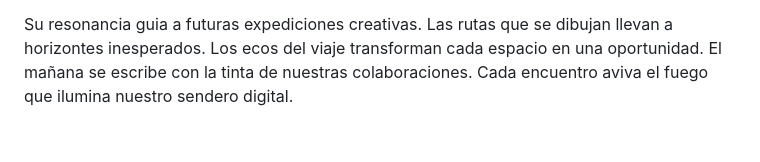
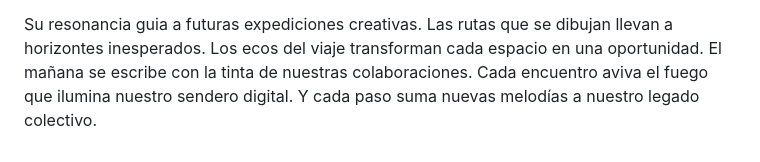
Before and after one commit to dbastias37/EEVI_Verit-, a Markdown page: README.md, the part around the change. Rendered like a GitHub page.

Commit message:
docs: continue story

```diff
--- a/README.md
+++ b/README.md
@@ -184,3 +184,4 @@ Las rutas que se dibujan llevan a horizontes inesperados.
 Los ecos del viaje transforman cada espacio en una oportunidad.
 El mañana se escribe con la tinta de nuestras colaboraciones.
 Cada encuentro aviva el fuego que ilumina nuestro sendero digital.
+Y cada paso suma nuevas melodías a nuestro legado colectivo.
```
------------------------
**ASSIGNMENT**:
Reproduce the full listing verbatim so that only the pictures are missing.

**EXERCISE OUTPUT**:
Before and after one commit to dbastias37/EEVI_Verit-, a Markdown page: README.md, the part around the change. Rendered like a GitHub page.

Commit message:
docs: continue story

```diff
--- a/README.md
+++ b/README.md
@@ -184,3 +184,4 @@ Las rutas que se dibujan llevan a horizontes inesperados.
 Los ecos del viaje transforman cada espacio en una oportunidad.
 El mañana se escribe con la tinta de nuestras colaboraciones.
 Cada encuentro aviva el fuego que ilumina nuestro sendero digital.
+Y cada paso suma nuevas melodías a nuestro legado colectivo.
```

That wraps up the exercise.